We bring together parents, school staff and pupils for regular social activities, so that we can develop a trusted network of families to lean on through good and tough times.
We bring together all our school’s families for volunteering and fundraising, so that we can develop our pupils interest in social responsibility and give back to others.
We bring together families through our buddy programme, so that new families integrate quickly into our school and their new country.
We bring together parents at the school to foster a strong sense of community and raise funds to enhance the lives of the students at the school.
We bring together parents to socialise as well as raise funds for extra facilities for their sons.
We bring parents and staff together for social, educational and cultural events with aim of harnessing the skill base of the parent body.
Check out Dixie Stafford’s story on how she crafted her school’s purpose or values when she took over as Chair of the Parent Association at St Albans High School for Girls, in Hertfordshire.
Year in the Life in Your School Community
This section of your site is about inspiring your community members. It’s not just about listing various social events that you hold traditionally each year. It should work harder than that. Brainstorm with your committee to imagine the things your member will be able to do a year from now that they can’t do today. For example what:
- Have they learned from you?
- New friends have they made?
- Contributions have the made that transforms their own skills and helps to transform others?

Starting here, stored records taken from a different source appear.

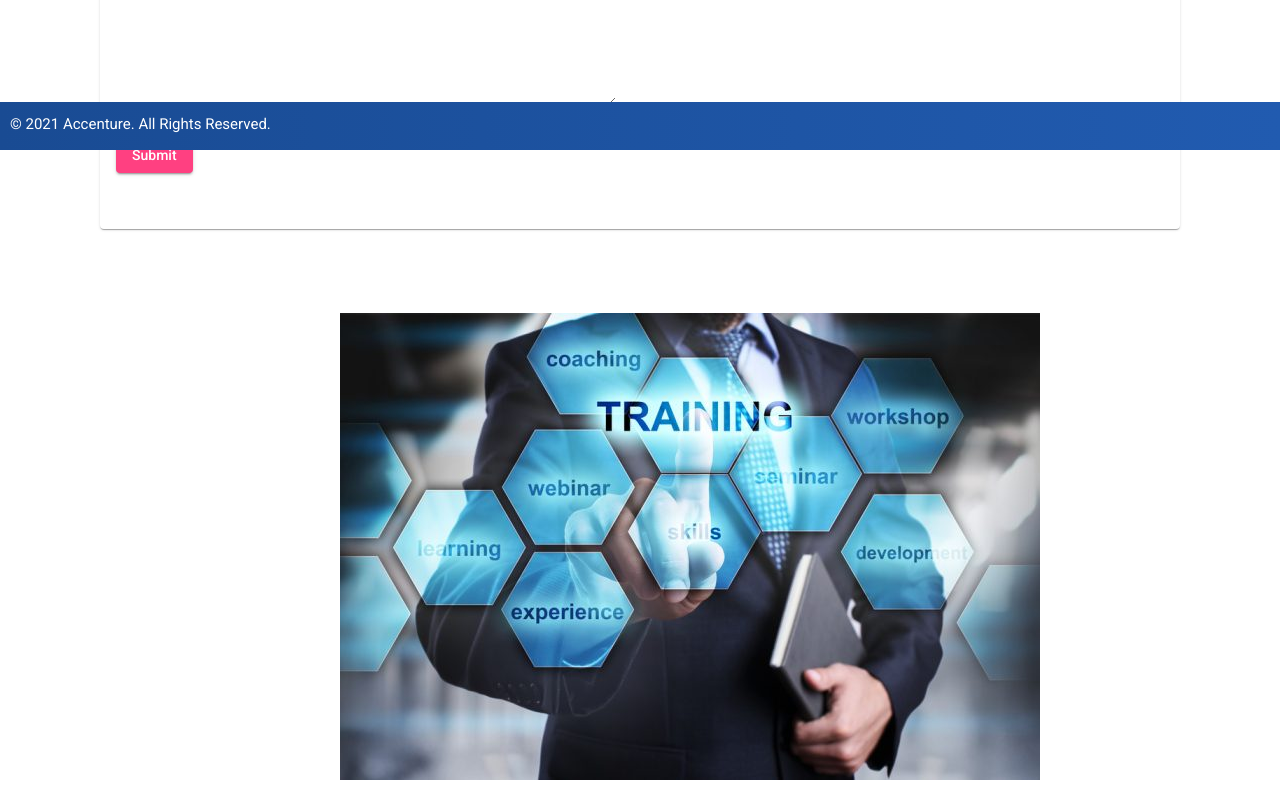
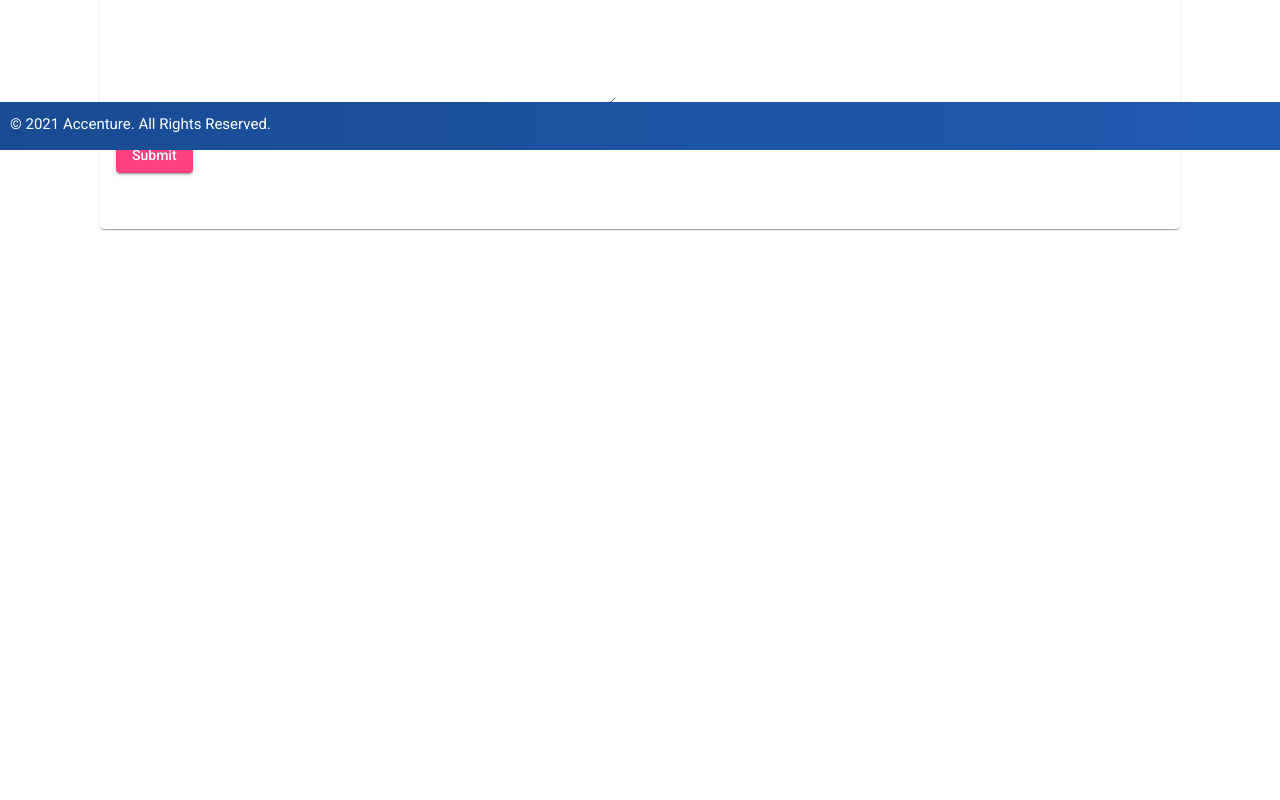
Before and after one commit to NE-INNOVATION/my-nomination-ui, an Angular app: page /setup in a window 1280 px wide. Shown: the part 650-1450 px from the top of the page. After the commit the page ends 983 px from the top, so only its background shows below. Built offline with nearby package versions, Linux system fonts and the light colour scheme; sample sign-in values are in the browser's storage.

Commit message:
image fix

```diff
--- a/src/app/my-nomination-container/my-nomination-container.component.html
+++ b/src/app/my-nomination-container/my-nomination-container.component.html
@@ -1,6 +1,6 @@
 <app-header></app-header>
 <router-outlet></router-outlet>
 <div class="center">
-    <img id="logo" [src]="fullImagePath + '/training.jpg'" alt="Training logo" />
+    <img *ngIf="imgVisible"  id="logo" [src]="fullImagePath + '/training.jpg'" alt="Training logo" />
 </div>
 <app-footer></app-footer>
--- a/src/app/my-nomination-container/my-nomination-container.component.ts
+++ b/src/app/my-nomination-container/my-nomination-container.component.ts
@@ -1,3 +1,4 @@
+import { LocationStrategy } from '@angular/common';
 import { Component, OnInit } from '@angular/core';
 import { MatDialog } from '@angular/material/dialog';
 import { ActivatedRoute, NavigationEnd, Router } from '@angular/router';
@@ -12,8 +13,9 @@ export class MyNominationContainerComponent implements OnInit {
 
   programId : string = "";
   fullImagePath = '/assets/images';
+  imgVisible:boolean = false;
 
-  constructor(private route: ActivatedRoute,private router: Router,
+  constructor(private route: ActivatedRoute,private router: Router,private url:LocationStrategy,
     public dialog: MatDialog,) {
 
     console.log(this.router.url);
@@ -22,7 +24,13 @@ export class MyNominationContainerComponent implements OnInit {
       (event: any) => {
         if (event instanceof NavigationEnd) {
           console.log('this.router.url', this.router.url);
+          console.log(this.url.path());
           let isLoginSuccess = sessionStorage.getItem("isLoginSuccessfull");
+          if((this.url.path() == "/")){
+            this.imgVisible = true;
+          }else{
+            this.imgVisible = false;
+          }
 
           if((this.router.url.indexOf('nomination') <= 0 || this.router.url.indexOf('message') <= 0) && !isLoginSuccess){
             const dialogRef = this.dialog.open(LoginComponent);
```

Based on your community results and transformation:
- How many people have you helped? New parents, pupils the wider community?
- What new knowledge will your members have they didn’t have before?
- What is your fundraising target for a year from now?
Friendship and knowledge are key drivers. Your ability as an organisation to help parents get to know each other is core to cementing a sense of belonging. Opportunities for members to share knowledge deepens commitment towards your community. Examples of knowledge sharing can range to setting up non-english speaking groups, theatre groups facilitated by in-house parent experts to hosting workshops on wellbeing. January is a great time to host well being workshops!
Once you have agreed on the kind of results you want to see, ideally plan a theme for each month of your school year to paint a picture to prospective members about the year ahead.
Here is a link to an example of monthly calendar of some typical events. We recommend brainstorming double the number you want to host and then return to your purpose to see which of these best meet your criteria.
Listen to our podcast with Charlotte Bullock of Latimer Upper School who has had great success with community interest groups.
Call to Action
Commonly school website pages will have an email address for your association or council. Typically with the school’s (or your charity) domain included. And of course a link to your Classlist Community. Go to your Classlist invitation page and copy the link to your school’s community site. Here is a link if you wish to add any Classlist logos to your page.
Last week we covered welcome posts. So make sure your personalised welcome post reflects your community’s up to date purpose.